> [Task instructions]:
Find how many lines in the material below hold the word "styles". Reply with that figure alone.
=== Data for review ===
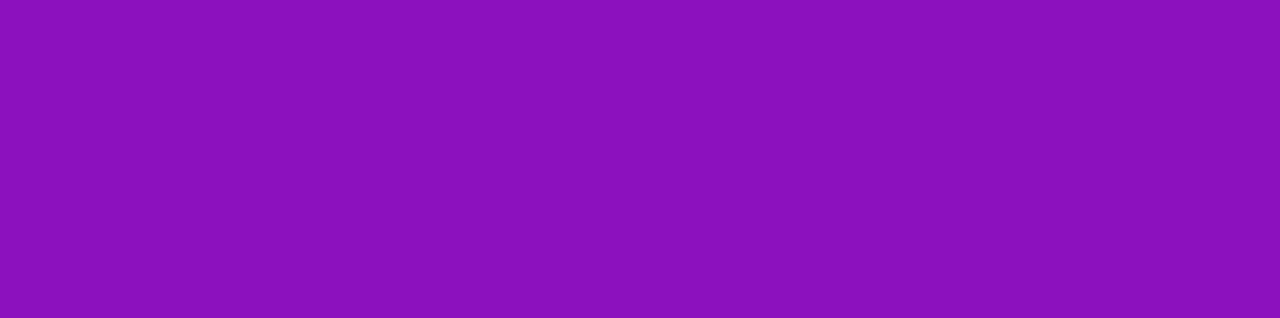
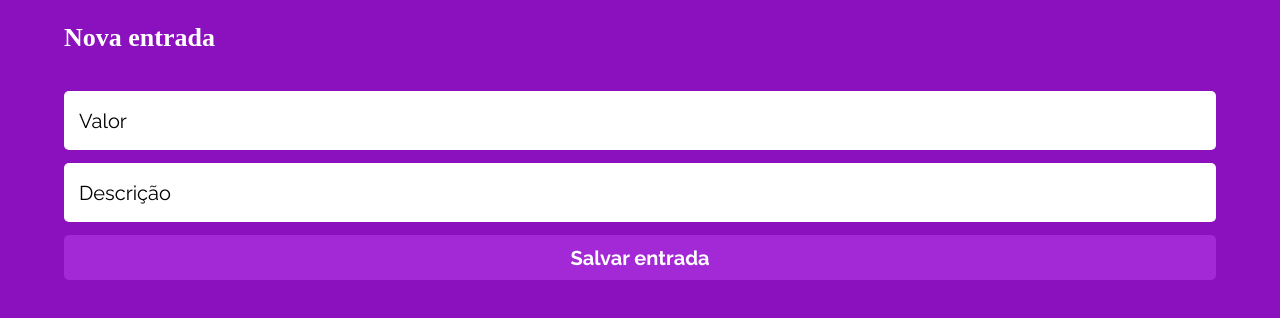
Before and after one commit to Aikenkov/projeto13-mywallet-front, a React (Create React App) app: page /new-entry in a window 1280 px wide. Before the commit this address had no page. Shown: the top 318 px of the page. Built offline with nearby package versions, Linux system fonts and the light colour scheme; a web font is replaced by a local one.

Commit message:
Layout da tela de adicionar itens  em progresso

```diff
--- a/src/components/App.js
+++ b/src/components/App.js
@@ -2,6 +2,8 @@ import { BrowserRouter, Routes, Route } from "react-router-dom";
 import GlobalStyle from "../styles/globalStyles";
 import HomeScreen from "./HomeScreen";
 import LoginScreen from "./LoginScreen";
+import NewEntry from "./NewEntry";
+import NewExit from "./NewExit";
 import RegistrationScreen from "./RegistrationScreen";
 
 export default function App() {
@@ -13,6 +15,8 @@ export default function App() {
                     <Route path='/' element={<LoginScreen />} />
                     <Route path='/cadastro' element={<RegistrationScreen />} />
                     <Route path='/home' element={<HomeScreen />} />
+                    <Route path='/new-entry' element={<NewEntry />} />
+                    <Route path='/new-exit' element={<NewExit />} />
                 </Routes>
             </BrowserRouter>
         </>
--- a/src/components/LoginScreen.js
+++ b/src/components/LoginScreen.js
@@ -60,6 +60,7 @@ const Wrapper = styled.div`
     flex-direction: column;
     align-items: center;
     justify-content: center;
+    width: 100vw;
 
     h1 {
         font-family: Saira Stencil One;
--- /dev/null
+++ b/src/components/NewEntry.js
@@ -0,0 +1,56 @@
+import styled from "styled-components";
+import FormStyle from "../styles/FormStyle";
+import { Link, useNavigate } from "react-router-dom";
+import { useState } from "react";
+
+export default function NewEntry() {
+    const [form, setForm] = useState({
+        value: "",
+        description: "",
+    });
+
+    function handleForm(e) {
+        setForm({
+            ...form,
+            [e.target.name]: e.target.value,
+        });
+    }
+
+    return (
+        <Wrapper>
+            <h1>Nova entrada</h1>
+            <FormStyle>
+                <form onSubmit={handleForm}>
+                    <input
+                        placeholder='Valor'
+                        type='text'
+                        name='value'
+                        onChange={handleForm}
+                        value={form.value}
+                    />
+                    <input
+                        placeholder='Descrição'
+                        type='text'
+                        name='description'
+                        onChange={handleForm}
+                        value={form.description}
+                    />
+                    <button>Salvar entrada</button>
+                </form>
+            </FormStyle>
+        </Wrapper>
+    );
+}
+
+const Wrapper = styled.div`
+    display: flex;
+    flex-direction: column;
+    padding: 0 5vw;
+    height: 100vh;
+
+    h1 {
+        margin: 25px 0 40px;
+        font-weight: 700;
+        font-size: 26px;
+    }
+`;
--- /dev/null
+++ b/src/components/NewExit.js
@@ -0,0 +1,57 @@
+import styled from "styled-components";
+import FormStyle from "../styles/FormStyle";
+import { Link, useNavigate } from "react-router-dom";
+import { useState } from "react";
+
+export default function NewExit() {
+    const [form, setForm] = useState({
+        value: "",
+        description: "",
+    });
+
+    function handleForm(e) {
+        setForm({
+            ...form,
+            [e.target.name]: e.target.value,
+        });
+    }
+
+    return (
+        <Wrapper>
+            <h1>Nova saída</h1>
+            <FormStyle>
+                <form onSubmit={handleForm}>
+                    <input
+                        placeholder='Valor'
+                        type='text'
+                        name='value'
+                        onChange={handleForm}
+                        value={form.value}
+                    />
+                    <input
+                        placeholder='Descrição'
+                        type='text'
+                        name='description'
+                        onChange={handleForm}
+                        value={form.description}
+                    />
+                    <button>Salvar saída</button>
+                </form>
+            </FormStyle>
+        </Wrapper>
+    );
+}
+
+const Wrapper = styled.div`
+    display: flex;
+    flex-direction: column;
+    align-items: center;
+    padding: 0 5vw;
+    height: 100vh;
+
+    h1 {
+        margin: 25px 0 40px;
+        font-weight: 700;
+        font-size: 26px;
+    }
+`;
--- a/src/styles/FormStyle.js
+++ b/src/styles/FormStyle.js
@@ -7,7 +7,6 @@ export default function FormStyle({ children }) {
 const Wrapper = styled.div`
     display: flex;
     flex-direction: column;
-    width: 100vw;
     align-items: center;
     justify-content: center;
 
@@ -23,7 +22,7 @@ const Wrapper = styled.div`
         align-items: center;
         background-color: var(--sub-color);
         border: none;
-        width: 85%;
+        width: 90vw;
         height: 45px;
         border-radius: 5px;
         cursor: pointer;
@@ -32,7 +31,7 @@ const Wrapper = styled.div`
     }
 
     input {
-        width: 85%;
+        width: 90vw;
         color: #000000;
         font-size: 20px;
         background-color: #ffffff;
--- a/src/styles/globalStyles.js
+++ b/src/styles/globalStyles.js
@@ -159,6 +159,7 @@ table {
         body{
             background-color: var(--main-color);
         }
+
     }
 
 `;
```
===
> [Solved problem]:
7